Report back every line from the entries below in which the word "mxPoint" occurs.

(Edit tracking data)
*** Begin section ***

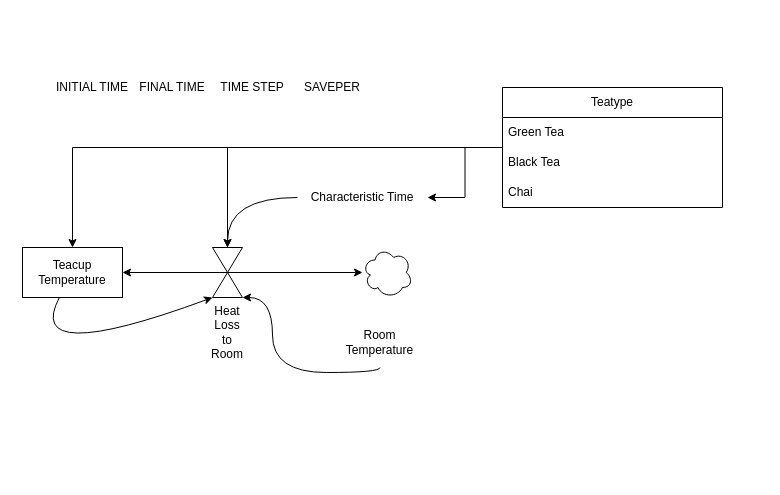
Earlier version of the draw.io diagram examples/teacup.drawio (ScienceGamez/drawio_pysd). Source tidied: cells renumbered, new cells numbered last; positions are measured from the earlier drawing's top-left corner, leaving out a move shared by most shapes. Both pictures are drawn from the tidied source at 100%, with x=0, y=0 at pixel (22, 77).
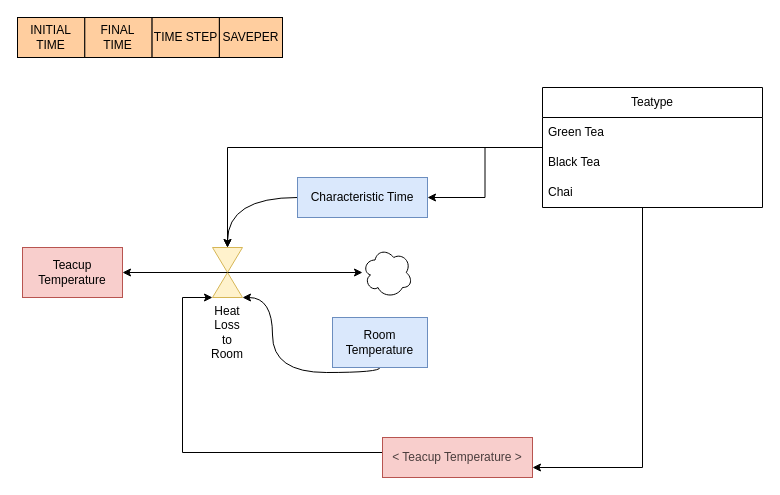
After the change.

The edit, as a diff of the source:
```diff
@@
     <object id="2" label="%Name%" Name="Teacup Temperature" placeholders="1">
-      <mxCell style="rounded=0;whiteSpace=wrap;html=1;" parent="1" vertex="1">
+      <mxCell style="rounded=0;whiteSpace=wrap;html=1;fillColor=#f8cecc;strokeColor=#b85450;" parent="1" vertex="1">
         <mxGeometry y="170" width="100" height="50" as="geometry" />
       </mxCell>
     </object>
@@
     <object id="4" label="%Name%" Name="Heat Loss to Room" placeholders="1">
-      <mxCell style="shape=collate;whiteSpace=wrap;html=1;points=[[0,0,0,0,0],[0,0.5,0,0,0],[0,1,0,0,0],[0.5,0,0,0,0],[0.5,0.5,0,0,0],[0.5,1,0,0,0],[1,0,0,0,0],[1,0.5,0,0,0],[1,1,0,0,0]];labelPosition=center;verticalLabelPosition=bottom;align=center;verticalAlign=top;" parent="1" vertex="1">
+      <mxCell style="shape=collate;whiteSpace=wrap;html=1;points=[[0,0,0,0,0],[0,0.5,0,0,0],[0,1,0,0,0],[0.5,0,0,0,0],[0.5,0.5,0,0,0],[0.5,1,0,0,0],[1,0,0,0,0],[1,0.5,0,0,0],[1,1,0,0,0]];labelPosition=center;verticalLabelPosition=bottom;align=center;verticalAlign=top;fillColor=#fff2cc;strokeColor=#d6b656;" parent="1" vertex="1">
         <mxGeometry x="190" y="170" width="30" height="50" as="geometry" />
       </mxCell>
     </object>
@@
-    <mxCell id="7" style="curved=1;endArrow=classic;html=1;rounded=0;entryX=0;entryY=1;entryDx=0;entryDy=0;entryPerimeter=0;" parent="1" edge="1" source="2" target="4">
-      <mxGeometry relative="1" as="geometry">
-        <Array as="points">
-          <mxPoint y="290" />
-        </Array>
-      </mxGeometry>
-    </mxCell>
@@
     <object id="9" label="%Name%" Name="Characteristic Time" placeholders="1">
-      <mxCell style="text;html=1;strokeColor=none;fillColor=none;align=center;verticalAlign=middle;whiteSpace=wrap;overflow=hidden;" parent="1" vertex="1">
+      <mxCell style="text;html=1;strokeColor=#6c8ebf;fillColor=#dae8fc;align=center;verticalAlign=middle;whiteSpace=wrap;overflow=hidden;" parent="1" vertex="1">
         <mxGeometry x="275" y="100" width="130" height="40" as="geometry" />
       </mxCell>
     </object>
@@
     <object id="11" label="%Name%" Name="Room Temperature" placeholders="1">
-      <mxCell style="text;html=1;strokeColor=none;fillColor=none;align=center;verticalAlign=middle;whiteSpace=wrap;overflow=hidden;" parent="1" vertex="1">
+      <mxCell style="text;html=1;strokeColor=#6c8ebf;fillColor=#dae8fc;align=center;verticalAlign=middle;whiteSpace=wrap;overflow=hidden;" parent="1" vertex="1">
         <mxGeometry x="310" y="240" width="95" height="50" as="geometry" />
       </mxCell>
     </object>
+    <mxCell id="17" style="edgeStyle=orthogonalEdgeStyle;rounded=0;jettySize=auto;html=1;" parent="1" edge="1" source="19" target="9">
+      <mxGeometry relative="1" as="geometry" />
+    </mxCell>
+    <mxCell id="18" style="edgeStyle=orthogonalEdgeStyle;rounded=0;jettySize=auto;html=1;" parent="1" edge="1" source="19" target="4">
+      <mxGeometry relative="1" as="geometry" />
+    </mxCell>
+    <mxCell id="23" style="edgeStyle=orthogonalEdgeStyle;rounded=0;jettySize=auto;html=1;" parent="1" edge="1" source="19" target="25">
+      <mxGeometry relative="1" as="geometry">
+        <Array as="points">
+          <mxPoint x="620" y="390" />
+        </Array>
+      </mxGeometry>
+    </mxCell>
+    <object id="19" label="%Name%" Name="Teatype" placeholders="1">
+      <mxCell style="swimlane;fontStyle=0;horizontal=1;startSize=30;whiteSpace=wrap;html=1;" parent="1" vertex="1">
+        <mxGeometry x="520" y="10" width="220" height="120" as="geometry" />
+      </mxCell>
+    </object>
+    <mxCell id="20" value="Green Tea" style="text;strokeColor=none;fillColor=none;align=left;verticalAlign=middle;spacingLeft=4;spacingRight=4;overflow=hidden;whiteSpace=wrap;html=1;" parent="19" vertex="1">
+      <mxGeometry y="30" width="220" height="30" as="geometry" />
+    </mxCell>
+    <mxCell id="21" value="Black Tea" style="text;strokeColor=none;fillColor=none;align=left;verticalAlign=middle;spacingLeft=4;spacingRight=4;overflow=hidden;whiteSpace=wrap;html=1;" parent="19" vertex="1">
+      <mxGeometry y="60" width="220" height="30" as="geometry" />
+    </mxCell>
+    <mxCell id="22" value="Chai" style="text;strokeColor=none;fillColor=none;align=left;verticalAlign=middle;spacingLeft=4;spacingRight=4;overflow=hidden;whiteSpace=wrap;html=1;" parent="19" vertex="1">
+      <mxGeometry y="90" width="220" height="30" as="geometry" />
+    </mxCell>
+    <mxCell id="24" style="edgeStyle=orthogonalEdgeStyle;rounded=0;jettySize=auto;html=1;entryX=0;entryY=1;entryDx=0;entryDy=0;entryPerimeter=0;" parent="1" edge="1" source="25" target="4">
+      <mxGeometry relative="1" as="geometry">
+        <Array as="points">
+          <mxPoint x="160" y="375" />
+          <mxPoint x="160" y="220" />
+        </Array>
+      </mxGeometry>
+    </mxCell>
+    <object id="25" label="&lt; %Name% &gt;" Name="Teacup Temperature" placeholders="1">
+      <mxCell style="text;html=1;strokeColor=#b85450;fillColor=#f8cecc;align=center;verticalAlign=middle;whiteSpace=wrap;overflow=hidden;textOpacity=70;" parent="1" vertex="1">
+        <mxGeometry x="360" y="360" width="150" height="40" as="geometry" />
+      </mxCell>
+    </object>
+    <mxCell id="26" style="group;" parent="1" vertex="1">
+      <mxGeometry x="-5" y="-60" width="265" height="40" as="geometry" />
+    </mxCell>
     <object id="12" label="%Name%" Name="INITIAL TIME" placeholders="1">
-      <mxCell style="text;html=1;strokeColor=none;fillColor=none;align=center;verticalAlign=middle;whiteSpace=wrap;overflow=hidden;" parent="1" vertex="1">
-        <mxGeometry x="30" width="80" height="20" as="geometry" />
+      <mxCell style="text;html=1;strokeColor=default;fillColor=#FFCE9F;align=center;verticalAlign=middle;whiteSpace=wrap;overflow=hidden;shadow=0;glass=0;rounded=0;" parent="26" vertex="1">
+        <mxGeometry width="67.3" height="40" as="geometry" />
       </mxCell>
     </object>
     <object id="13" label="%Name%" Name="FINAL TIME" placeholders="1">
-      <mxCell style="text;html=1;strokeColor=none;fillColor=none;align=center;verticalAlign=middle;whiteSpace=wrap;overflow=hidden;" parent="1" vertex="1">
-        <mxGeometry x="110" width="80" height="20" as="geometry" />
+      <mxCell style="text;html=1;strokeColor=default;fillColor=#FFCE9F;align=center;verticalAlign=middle;whiteSpace=wrap;overflow=hidden;shadow=0;glass=0;rounded=0;" parent="26" vertex="1">
+        <mxGeometry x="67.3" width="67.3" height="40" as="geometry" />
       </mxCell>
     </object>
     <object id="14" label="%Name%" Name="TIME STEP" placeholders="1">
-      <mxCell style="text;html=1;strokeColor=none;fillColor=none;align=center;verticalAlign=middle;whiteSpace=wrap;overflow=hidden;" parent="1" vertex="1">
-        <mxGeometry x="190" width="80" height="20" as="geometry" />
+      <mxCell style="text;html=1;strokeColor=default;fillColor=#FFCE9F;align=center;verticalAlign=middle;whiteSpace=wrap;overflow=hidden;shadow=0;glass=0;rounded=0;" parent="26" vertex="1">
+        <mxGeometry x="134.6" width="67.3" height="40" as="geometry" />
       </mxCell>
     </object>
     <object id="15" label="%Name%" Name="SAVEPER" placeholders="1">
-      <mxCell style="text;html=1;strokeColor=none;fillColor=none;align=center;verticalAlign=middle;whiteSpace=wrap;overflow=hidden;" parent="1" vertex="1">
-        <mxGeometry x="270" width="80" height="20" as="geometry" />
+      <mxCell style="text;html=1;strokeColor=default;fillColor=#FFCE9F;align=center;verticalAlign=middle;whiteSpace=wrap;overflow=hidden;shadow=0;glass=0;rounded=0;" parent="26" vertex="1">
+        <mxGeometry x="201.9" width="63.1" height="40" as="geometry" />
       </mxCell>
     </object>
-    <mxCell id="16" style="edgeStyle=orthogonalEdgeStyle;rounded=0;jettySize=auto;html=1;" parent="1" edge="1" source="19" target="2">
-      <mxGeometry relative="1" as="geometry" />
-    </mxCell>
-    <mxCell id="17" style="edgeStyle=orthogonalEdgeStyle;rounded=0;jettySize=auto;html=1;" parent="1" edge="1" source="19" target="9">
-      <mxGeometry relative="1" as="geometry" />
-    </mxCell>
-    <mxCell id="18" style="edgeStyle=orthogonalEdgeStyle;rounded=0;jettySize=auto;html=1;" parent="1" edge="1" source="19" target="4">
-      <mxGeometry relative="1" as="geometry" />
-    </mxCell>
-    <object id="19" label="%Name%" Name="Teatype" placeholders="1">
-      <mxCell style="swimlane;fontStyle=0;horizontal=1;startSize=30;whiteSpace=wrap;html=1;" parent="1" vertex="1">
-        <mxGeometry x="480" y="10" width="220" height="120" as="geometry" />
-      </mxCell>
-    </object>
-    <mxCell id="20" value="Green Tea" style="text;strokeColor=none;fillColor=none;align=left;verticalAlign=middle;spacingLeft=4;spacingRight=4;overflow=hidden;whiteSpace=wrap;html=1;" parent="19" vertex="1">
-      <mxGeometry y="30" width="220" height="30" as="geometry" />
-    </mxCell>
-    <mxCell id="21" value="Black Tea" style="text;strokeColor=none;fillColor=none;align=left;verticalAlign=middle;spacingLeft=4;spacingRight=4;overflow=hidden;whiteSpace=wrap;html=1;" parent="19" vertex="1">
-      <mxGeometry y="60" width="220" height="30" as="geometry" />
-    </mxCell>
-    <mxCell id="22" value="Chai" style="text;strokeColor=none;fillColor=none;align=left;verticalAlign=middle;spacingLeft=4;spacingRight=4;overflow=hidden;whiteSpace=wrap;html=1;" parent="19" vertex="1">
-      <mxGeometry y="90" width="220" height="30" as="geometry" />
-    </mxCell>
```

*** End section ***

§ ANSWER SPACE:
-          <mxPoint y="290" />
+          <mxPoint x="620" y="390" />
+          <mxPoint x="160" y="375" />
+          <mxPoint x="160" y="220" />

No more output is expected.